#### [PROVIDED DATA]
-- Opening Marker --

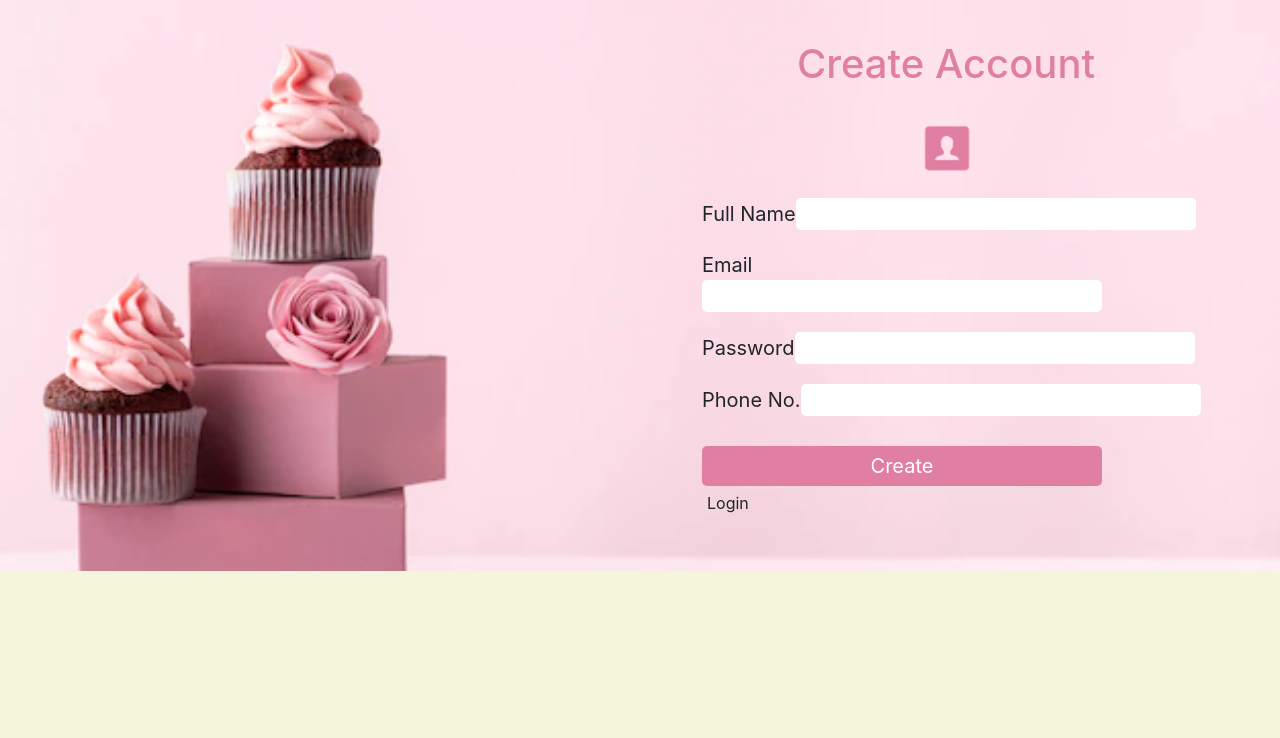
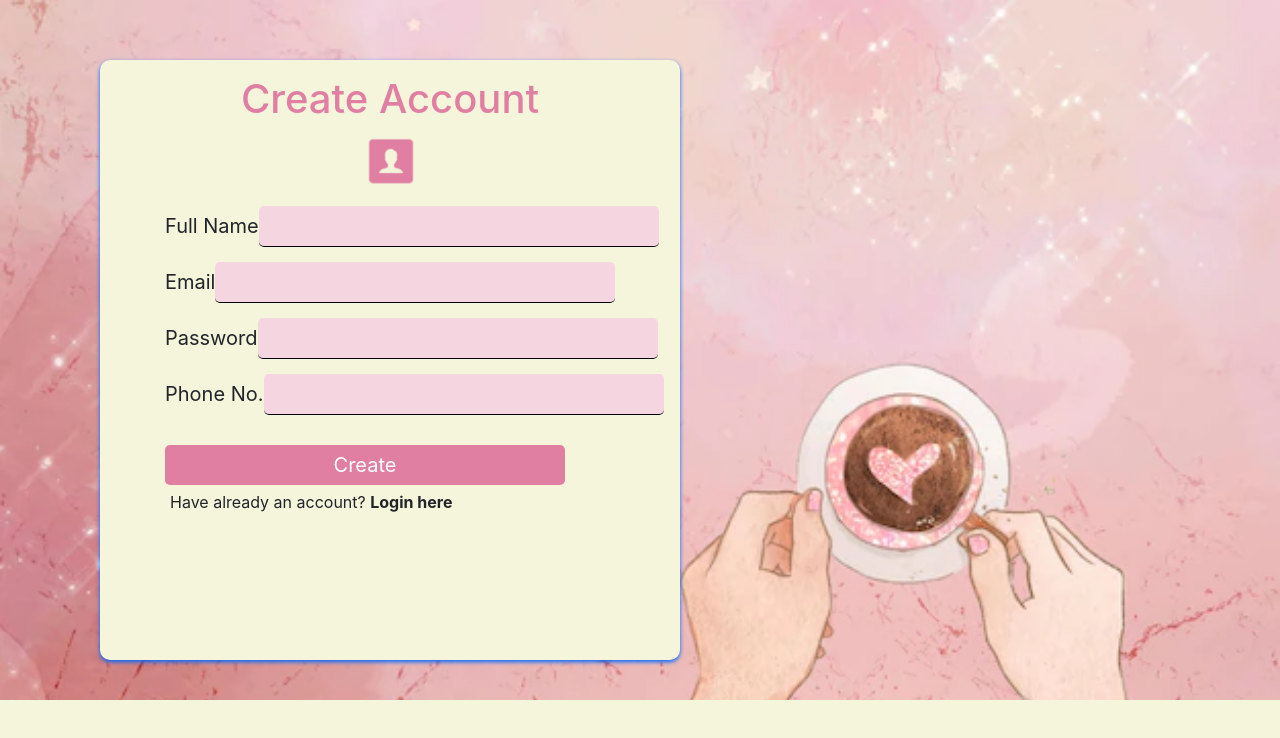
Before and after one commit to sakshi-rah/in-and-gain, a React (Create React App) app in the folder client/: page /signup in a window 1280 px wide. Shown: the top 738 px of the page. Built offline with nearby package versions, Linux system fonts and the light colour scheme.

Commit message:
added signup bg

```diff
--- a/client/src/views/Login/Login.css
+++ b/client/src/views/Login/Login.css
@@ -1,26 +1,35 @@
 /*left side container css */
+*{
+    margin: 0%;
+    padding: 0%;
+    box-sizing: border-box;
+}
+
 .main-login-container{
     background-image: url("./../../images/cafe-bg.webp");
     background-size: cover;
-   width: 100%;
-   padding: 40px;
+   background-repeat: no-repeat;
+   background-position: center;
+   height: 650px;
+
 }
 .login-heading {
-    color: #0066ff;
+
+    color: #E17FA3;
 }
 
 .login-heading:hover {
-    color: #E17FA3;
+    color: #0066ff;
 }
 
 .first-login-container {
     width: 500px;
     height: 500px;
     margin-top: 70px;
-    margin-left: auto;
-    margin-right: auto;
+    margin-left: 90px;
     padding: 15px;
-    background-color: transparent;
+    background-color: beige;
+    box-shadow: 0 2px 4px 0 #0066ff;
     border-radius: 10px;
 }
 
@@ -41,7 +50,7 @@
     border: none;
     border-radius: 5px;
     cursor: pointer;
-    background-color: beige;
+    background-color: #f5d5e0;
     padding: 5px;
     border-bottom: 1px solid black;
 }
@@ -80,20 +89,3 @@
     margin-left: 45px;
 
 }
-
-
-/*right side container css */
-.login-right-container {
-    margin-top: 0;
-
-}
-
-.login-right-image {
-    width: 450px;
-    height: 450px;
-    margin-top: 80px;
-    padding: 0;
-    margin-left: 20px;
-
-
-}
--- a/client/src/views/Login/Login.js
+++ b/client/src/views/Login/Login.js
@@ -55,11 +55,7 @@ function Login() {
 
             <div className='row'>
 
-                <div class='col-md-6 col'>
-
-                </div>
-
-                <div class='col-md-6 col'>
+                <div class='col-md-12 col-12 col-lg-8 '>
 
                     <form>
                         <div className='first-login-container '>
@@ -89,8 +85,6 @@ function Login() {
 
                 </div>
 
-
-
             </div>
         </div>
     )
--- a/client/src/views/Signup/Signup.css
+++ b/client/src/views/Signup/Signup.css
@@ -1,6 +1,6 @@
 /*left side container css */
 .main-signup-container{
-    background-image: url("./../../images/bg-login.webp");
+    background-image: url("./../../images/cafe-bg.webp");
     background-size: cover;
    width: 100%;
    padding: 40px;
@@ -20,12 +20,20 @@
 
 }
 .signup-first-container{
-    display: block;
+    width: 580px;
+    height: 600px;
+    margin-top: 20px;
+    margin-left: 60px;
+    padding: 15px;
+    background-color: beige;
+    box-shadow: 0 2px 4px 0 #0066ff;
+    border-radius: 10px;
 }
 .profile-pic-container{
    text-align: center;
    margin-left: 2px;
     cursor: pointer;
+    margin-top: 0;
 }
 .profile-pic{
     width: 60px;
@@ -36,14 +44,16 @@
     border: none;
     border-radius: 5px;
     cursor: pointer;
-    background-color: #fff;
+    background-color: #f5d5e0;
+    padding: 5px;
+    border-bottom: 1px solid black;
 }
 .signup-form-input:hover{
     box-shadow: 0 0 4px 0.5px  #0066ff;
 }
 
 .signup-form-item {
-    margin-top: 20px;
+    margin-top: 15px;
     margin-left: 50px;
     font-size: 20px;
     border: 1px solide red;
--- a/client/src/views/Signup/Singup.js
+++ b/client/src/views/Signup/Singup.js
@@ -55,18 +55,15 @@ function Singup() {
 
             <div className='row'>
 
-                <div className='col-md-6'>
-
-                </div>
-
-                <div className='col-md-6'>
+                <div className='col-md-12 col-12 col-lg-8'>
 
                     <form>
+                        <div className='signup-first-container'>
                             <h1 className='text-center  signup-heading'>Create Account</h1>
-                        <div className='signup-first-container'>
                             <div className='profile-pic-container'>
                                 <img src={profilePic} className='profile-pic' alt='' />
                             </div>
+                            <div className='sig'>
                                 <div className='signup-form-item'>
                                     <label htmlFor='name' className=''>Full Name  </label>
                                     <input type="text" id='name' className='signup-form-input' value={name} onChange={(e) => setName(e.target.value)} />
@@ -74,7 +71,7 @@ function Singup() {
 
 
                                 <div className='signup-form-item'>
-                                <label htmlFor='email'>Email </label> {<br></br>}
+                                    <label htmlFor='email'>Email </label>
                                     <input type="email" id='suremailname' className='signup-form-input' value={email} onChange={(e) => setEmail(e.target.value)} />
                                 </div>
 
@@ -91,7 +88,9 @@ function Singup() {
                                 <div className='btn-box'>
                                     <button type='button' className='create-btn' onClick={signupUser}> Create</button>
                                 </div>
-                            <p className='para-signup'>Login</p>
+                                <p className='para-signup'>Have already an account? <b>Login here</b></p>
+                            </div>
+
                         </div>
                     </form>
 
```
Lines whose indentation alone changed are shown as unchanged.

-- Closing Marker --

#### [YOUR GOAL]
Restate every record exactly, please; do not copy the pictures.

#### [RESPONSE TO THIS EXERCISE]
Before and after one commit to sakshi-rah/in-and-gain, a React (Create React App) app in the folder client/: page /signup in a window 1280 px wide. Shown: the top 738 px of the page. Built offline with nearby package versions, Linux system fonts and the light colour scheme.

Commit message:
added signup bg

```diff
--- a/client/src/views/Login/Login.css
+++ b/client/src/views/Login/Login.css
@@ -1,26 +1,35 @@
 /*left side container css */
+*{
+    margin: 0%;
+    padding: 0%;
+    box-sizing: border-box;
+}
+
 .main-login-container{
     background-image: url("./../../images/cafe-bg.webp");
     background-size: cover;
-   width: 100%;
-   padding: 40px;
+   background-repeat: no-repeat;
+   background-position: center;
+   height: 650px;
+
 }
 .login-heading {
-    color: #0066ff;
+
+    color: #E17FA3;
 }
 
 .login-heading:hover {
-    color: #E17FA3;
+    color: #0066ff;
 }
 
 .first-login-container {
     width: 500px;
     height: 500px;
     margin-top: 70px;
-    margin-left: auto;
-    margin-right: auto;
+    margin-left: 90px;
     padding: 15px;
-    background-color: transparent;
+    background-color: beige;
+    box-shadow: 0 2px 4px 0 #0066ff;
     border-radius: 10px;
 }
 
@@ -41,7 +50,7 @@
     border: none;
     border-radius: 5px;
     cursor: pointer;
-    background-color: beige;
+    background-color: #f5d5e0;
     padding: 5px;
     border-bottom: 1px solid black;
 }
@@ -80,20 +89,3 @@
     margin-left: 45px;
 
 }
-
-
-/*right side container css */
-.login-right-container {
-    margin-top: 0;
-
-}
-
-.login-right-image {
-    width: 450px;
-    height: 450px;
-    margin-top: 80px;
-    padding: 0;
-    margin-left: 20px;
-
-
-}
--- a/client/src/views/Login/Login.js
+++ b/client/src/views/Login/Login.js
@@ -55,11 +55,7 @@ function Login() {
 
             <div className='row'>
 
-                <div class='col-md-6 col'>
-
-                </div>
-
-                <div class='col-md-6 col'>
+                <div class='col-md-12 col-12 col-lg-8 '>
 
                     <form>
                         <div className='first-login-container '>
@@ -89,8 +85,6 @@ function Login() {
 
                 </div>
 
-
-
             </div>
         </div>
     )
--- a/client/src/views/Signup/Signup.css
+++ b/client/src/views/Signup/Signup.css
@@ -1,6 +1,6 @@
 /*left side container css */
 .main-signup-container{
-    background-image: url("./../../images/bg-login.webp");
+    background-image: url("./../../images/cafe-bg.webp");
     background-size: cover;
    width: 100%;
    padding: 40px;
@@ -20,12 +20,20 @@
 
 }
 .signup-first-container{
-    display: block;
+    width: 580px;
+    height: 600px;
+    margin-top: 20px;
+    margin-left: 60px;
+    padding: 15px;
+    background-color: beige;
+    box-shadow: 0 2px 4px 0 #0066ff;
+    border-radius: 10px;
 }
 .profile-pic-container{
    text-align: center;
    margin-left: 2px;
     cursor: pointer;
+    margin-top: 0;
 }
 .profile-pic{
     width: 60px;
@@ -36,14 +44,16 @@
     border: none;
     border-radius: 5px;
     cursor: pointer;
-    background-color: #fff;
+    background-color: #f5d5e0;
+    padding: 5px;
+    border-bottom: 1px solid black;
 }
 .signup-form-input:hover{
     box-shadow: 0 0 4px 0.5px  #0066ff;
 }
 
 .signup-form-item {
-    margin-top: 20px;
+    margin-top: 15px;
     margin-left: 50px;
     font-size: 20px;
     border: 1px solide red;
--- a/client/src/views/Signup/Singup.js
+++ b/client/src/views/Signup/Singup.js
@@ -55,18 +55,15 @@ function Singup() {
 
             <div className='row'>
 
-                <div className='col-md-6'>
-
-                </div>
-
-                <div className='col-md-6'>
+                <div className='col-md-12 col-12 col-lg-8'>
 
                     <form>
+                        <div className='signup-first-container'>
                             <h1 className='text-center  signup-heading'>Create Account</h1>
-                        <div className='signup-first-container'>
                             <div className='profile-pic-container'>
                                 <img src={profilePic} className='profile-pic' alt='' />
                             </div>
+                            <div className='sig'>
                                 <div className='signup-form-item'>
                                     <label htmlFor='name' className=''>Full Name  </label>
                                     <input type="text" id='name' className='signup-form-input' value={name} onChange={(e) => setName(e.target.value)} />
@@ -74,7 +71,7 @@ function Singup() {
 
 
                                 <div className='signup-form-item'>
-                                <label htmlFor='email'>Email </label> {<br></br>}
+                                    <label htmlFor='email'>Email </label>
                                     <input type="email" id='suremailname' className='signup-form-input' value={email} onChange={(e) => setEmail(e.target.value)} />
                                 </div>
 
@@ -91,7 +88,9 @@ function Singup() {
                                 <div className='btn-box'>
                                     <button type='button' className='create-btn' onClick={signupUser}> Create</button>
                                 </div>
-                            <p className='para-signup'>Login</p>
+                                <p className='para-signup'>Have already an account? <b>Login here</b></p>
+                            </div>
+
                         </div>
                     </form>
 
```
Lines whose indentation alone changed are shown as unchanged.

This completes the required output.